EXTRACTED RECORDS:
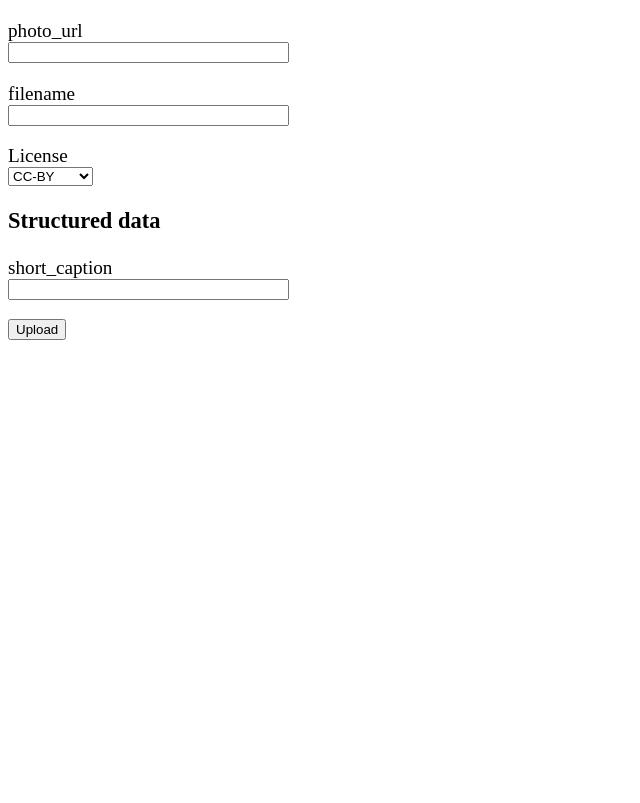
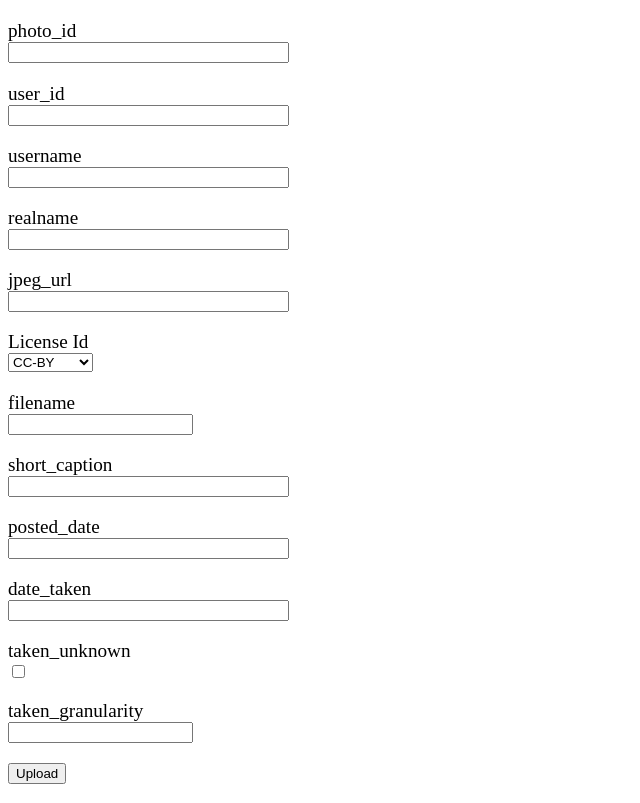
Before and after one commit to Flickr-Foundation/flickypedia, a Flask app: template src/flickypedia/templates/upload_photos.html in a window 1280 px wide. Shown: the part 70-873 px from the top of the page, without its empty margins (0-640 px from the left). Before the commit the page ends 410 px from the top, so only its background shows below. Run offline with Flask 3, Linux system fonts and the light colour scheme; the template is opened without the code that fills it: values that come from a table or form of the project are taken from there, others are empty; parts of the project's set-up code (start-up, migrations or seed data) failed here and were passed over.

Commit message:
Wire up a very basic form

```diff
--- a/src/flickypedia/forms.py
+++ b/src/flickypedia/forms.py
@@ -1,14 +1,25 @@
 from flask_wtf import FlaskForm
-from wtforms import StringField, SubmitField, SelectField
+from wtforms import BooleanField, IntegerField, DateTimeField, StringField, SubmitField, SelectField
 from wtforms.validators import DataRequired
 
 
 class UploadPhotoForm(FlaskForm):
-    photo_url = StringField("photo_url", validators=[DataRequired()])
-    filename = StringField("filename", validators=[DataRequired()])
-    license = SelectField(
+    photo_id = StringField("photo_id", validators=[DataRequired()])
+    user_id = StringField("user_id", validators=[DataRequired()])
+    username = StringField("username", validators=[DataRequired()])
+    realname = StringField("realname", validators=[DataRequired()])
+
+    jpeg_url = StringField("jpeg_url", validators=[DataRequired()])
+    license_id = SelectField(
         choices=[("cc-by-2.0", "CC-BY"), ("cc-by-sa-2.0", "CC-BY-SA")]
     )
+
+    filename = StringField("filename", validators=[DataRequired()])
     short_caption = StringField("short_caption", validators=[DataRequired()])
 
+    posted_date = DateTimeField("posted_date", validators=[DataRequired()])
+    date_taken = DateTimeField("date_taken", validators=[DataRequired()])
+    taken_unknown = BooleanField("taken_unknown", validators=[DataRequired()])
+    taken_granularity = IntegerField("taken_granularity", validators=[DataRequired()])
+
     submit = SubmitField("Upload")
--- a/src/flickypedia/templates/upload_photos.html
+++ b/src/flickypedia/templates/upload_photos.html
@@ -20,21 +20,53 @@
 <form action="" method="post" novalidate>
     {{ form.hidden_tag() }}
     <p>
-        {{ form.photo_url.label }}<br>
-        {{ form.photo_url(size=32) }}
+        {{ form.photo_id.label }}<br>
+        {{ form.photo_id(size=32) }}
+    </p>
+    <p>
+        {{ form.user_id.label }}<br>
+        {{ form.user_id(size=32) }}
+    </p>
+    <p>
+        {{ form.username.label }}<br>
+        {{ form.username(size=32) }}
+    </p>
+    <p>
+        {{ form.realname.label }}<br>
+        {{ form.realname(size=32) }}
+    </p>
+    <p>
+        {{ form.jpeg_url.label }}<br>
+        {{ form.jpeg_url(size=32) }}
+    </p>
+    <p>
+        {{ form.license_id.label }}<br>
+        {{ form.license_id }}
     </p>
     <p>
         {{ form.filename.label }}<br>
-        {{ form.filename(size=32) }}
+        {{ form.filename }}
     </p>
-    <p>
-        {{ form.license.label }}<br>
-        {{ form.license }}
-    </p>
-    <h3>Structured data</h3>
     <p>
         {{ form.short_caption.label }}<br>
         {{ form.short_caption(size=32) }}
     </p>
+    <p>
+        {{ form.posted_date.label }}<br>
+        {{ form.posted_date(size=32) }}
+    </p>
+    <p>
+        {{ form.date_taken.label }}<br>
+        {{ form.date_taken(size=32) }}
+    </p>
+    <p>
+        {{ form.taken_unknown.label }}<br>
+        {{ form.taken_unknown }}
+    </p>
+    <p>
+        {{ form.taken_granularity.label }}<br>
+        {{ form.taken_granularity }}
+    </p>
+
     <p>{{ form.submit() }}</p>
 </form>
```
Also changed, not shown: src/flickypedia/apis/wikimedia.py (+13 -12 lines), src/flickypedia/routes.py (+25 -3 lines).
==
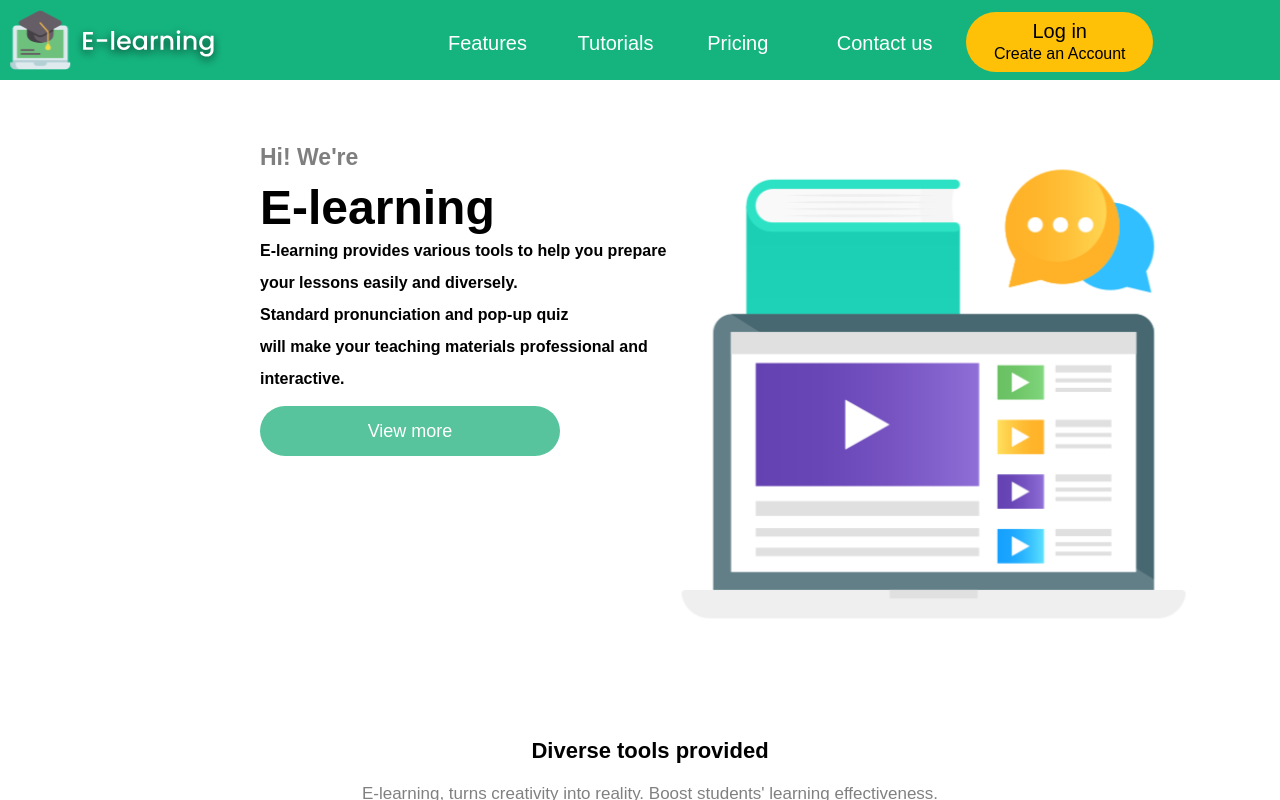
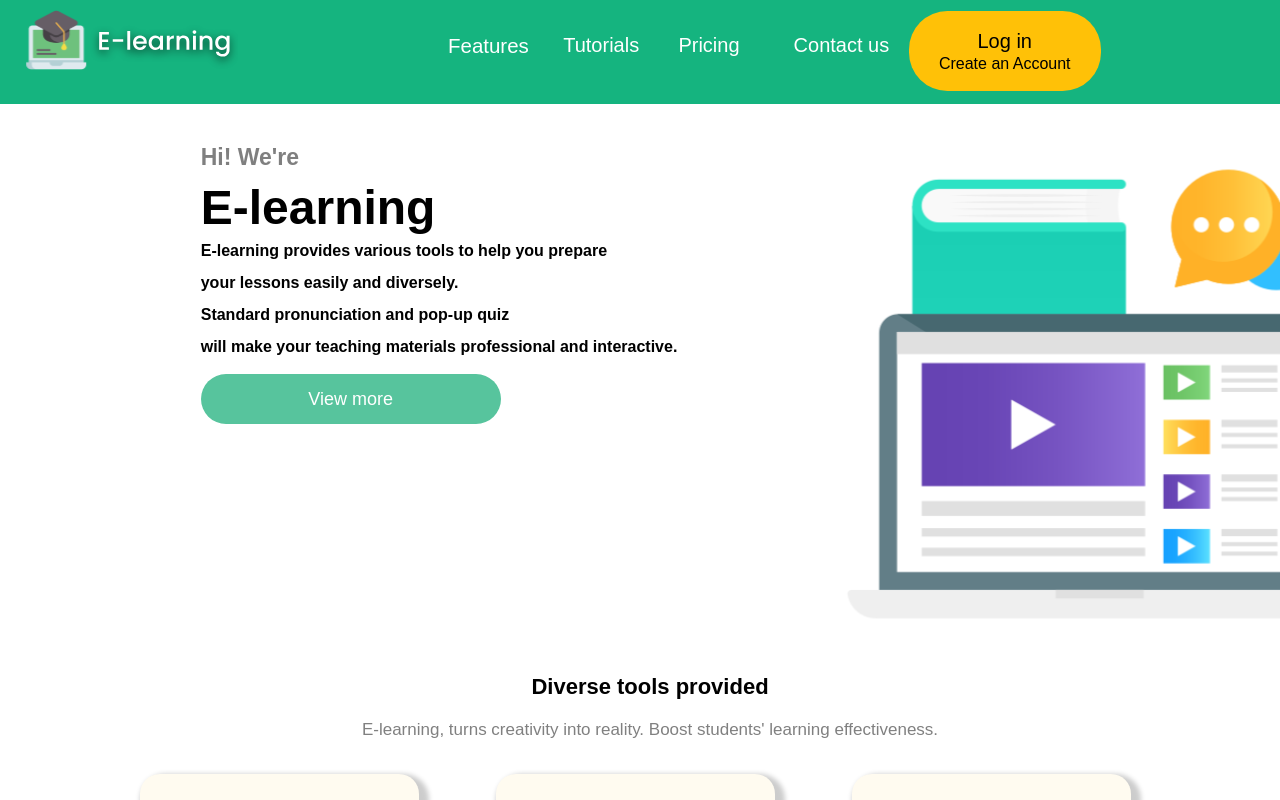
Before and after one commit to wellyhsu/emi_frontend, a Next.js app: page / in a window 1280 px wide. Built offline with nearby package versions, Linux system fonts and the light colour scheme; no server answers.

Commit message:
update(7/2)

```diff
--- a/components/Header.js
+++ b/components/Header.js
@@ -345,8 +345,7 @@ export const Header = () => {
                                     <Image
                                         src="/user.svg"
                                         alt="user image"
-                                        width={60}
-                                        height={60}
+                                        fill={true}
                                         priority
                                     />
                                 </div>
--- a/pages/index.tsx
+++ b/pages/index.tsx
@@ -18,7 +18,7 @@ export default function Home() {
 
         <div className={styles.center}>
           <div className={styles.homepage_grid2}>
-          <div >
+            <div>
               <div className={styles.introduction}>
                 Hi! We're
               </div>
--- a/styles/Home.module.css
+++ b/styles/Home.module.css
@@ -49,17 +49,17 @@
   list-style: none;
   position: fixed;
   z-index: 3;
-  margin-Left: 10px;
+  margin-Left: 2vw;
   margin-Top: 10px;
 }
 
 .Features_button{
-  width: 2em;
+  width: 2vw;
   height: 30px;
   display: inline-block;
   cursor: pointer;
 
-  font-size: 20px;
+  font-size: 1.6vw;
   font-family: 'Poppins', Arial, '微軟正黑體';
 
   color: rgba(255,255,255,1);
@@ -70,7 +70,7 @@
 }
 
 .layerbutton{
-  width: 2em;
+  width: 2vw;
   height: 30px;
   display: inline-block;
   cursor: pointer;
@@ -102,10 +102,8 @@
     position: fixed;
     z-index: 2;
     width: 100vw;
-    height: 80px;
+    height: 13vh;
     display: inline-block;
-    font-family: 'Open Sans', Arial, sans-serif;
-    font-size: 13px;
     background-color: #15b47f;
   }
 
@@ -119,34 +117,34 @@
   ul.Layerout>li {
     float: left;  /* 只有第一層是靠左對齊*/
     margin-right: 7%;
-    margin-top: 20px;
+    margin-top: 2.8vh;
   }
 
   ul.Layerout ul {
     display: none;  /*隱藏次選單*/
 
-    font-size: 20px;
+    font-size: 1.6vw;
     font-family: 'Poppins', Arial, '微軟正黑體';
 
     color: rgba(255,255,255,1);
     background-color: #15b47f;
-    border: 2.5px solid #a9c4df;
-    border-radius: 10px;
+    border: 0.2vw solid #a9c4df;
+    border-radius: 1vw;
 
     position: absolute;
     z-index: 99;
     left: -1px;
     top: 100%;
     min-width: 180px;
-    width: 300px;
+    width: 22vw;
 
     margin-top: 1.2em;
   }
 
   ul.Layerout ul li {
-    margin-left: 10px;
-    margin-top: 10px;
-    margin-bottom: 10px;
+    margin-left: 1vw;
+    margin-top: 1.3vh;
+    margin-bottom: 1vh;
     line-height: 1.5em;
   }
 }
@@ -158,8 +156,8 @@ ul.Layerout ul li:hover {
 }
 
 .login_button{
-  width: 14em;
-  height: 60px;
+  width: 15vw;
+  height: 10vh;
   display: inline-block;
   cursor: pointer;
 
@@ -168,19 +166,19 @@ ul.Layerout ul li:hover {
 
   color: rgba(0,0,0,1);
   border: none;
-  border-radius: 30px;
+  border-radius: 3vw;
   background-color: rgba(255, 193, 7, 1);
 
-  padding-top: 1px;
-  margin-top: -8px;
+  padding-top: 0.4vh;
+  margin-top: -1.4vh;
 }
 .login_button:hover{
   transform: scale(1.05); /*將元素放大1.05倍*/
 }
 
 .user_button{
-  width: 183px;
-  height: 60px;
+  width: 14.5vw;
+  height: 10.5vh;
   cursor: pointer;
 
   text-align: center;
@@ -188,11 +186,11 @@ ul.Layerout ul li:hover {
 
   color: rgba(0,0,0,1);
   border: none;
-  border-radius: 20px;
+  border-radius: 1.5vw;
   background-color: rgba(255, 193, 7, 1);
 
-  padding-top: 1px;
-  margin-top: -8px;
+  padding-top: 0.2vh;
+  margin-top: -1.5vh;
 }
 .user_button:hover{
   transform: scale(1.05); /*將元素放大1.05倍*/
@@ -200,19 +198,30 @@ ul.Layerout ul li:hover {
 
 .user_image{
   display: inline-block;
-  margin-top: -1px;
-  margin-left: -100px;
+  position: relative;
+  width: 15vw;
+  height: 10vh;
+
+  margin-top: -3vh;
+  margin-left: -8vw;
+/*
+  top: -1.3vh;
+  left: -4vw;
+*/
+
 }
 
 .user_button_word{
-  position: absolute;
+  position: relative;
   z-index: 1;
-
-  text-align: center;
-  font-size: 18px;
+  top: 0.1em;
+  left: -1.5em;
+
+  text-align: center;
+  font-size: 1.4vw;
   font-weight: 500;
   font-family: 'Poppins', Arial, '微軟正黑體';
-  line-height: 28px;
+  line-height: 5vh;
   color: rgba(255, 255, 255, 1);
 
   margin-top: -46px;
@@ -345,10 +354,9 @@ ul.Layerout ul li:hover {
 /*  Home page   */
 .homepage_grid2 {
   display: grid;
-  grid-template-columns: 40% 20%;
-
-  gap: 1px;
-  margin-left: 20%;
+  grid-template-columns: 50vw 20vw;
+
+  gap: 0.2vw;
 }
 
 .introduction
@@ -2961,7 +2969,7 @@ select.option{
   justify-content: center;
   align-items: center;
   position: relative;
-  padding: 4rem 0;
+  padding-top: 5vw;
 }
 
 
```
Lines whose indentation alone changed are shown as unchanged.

YOUR GOAL:
Using the records above, say how many lines contain the word "hover". Write the number alone.

RESPONSE BELOW:
7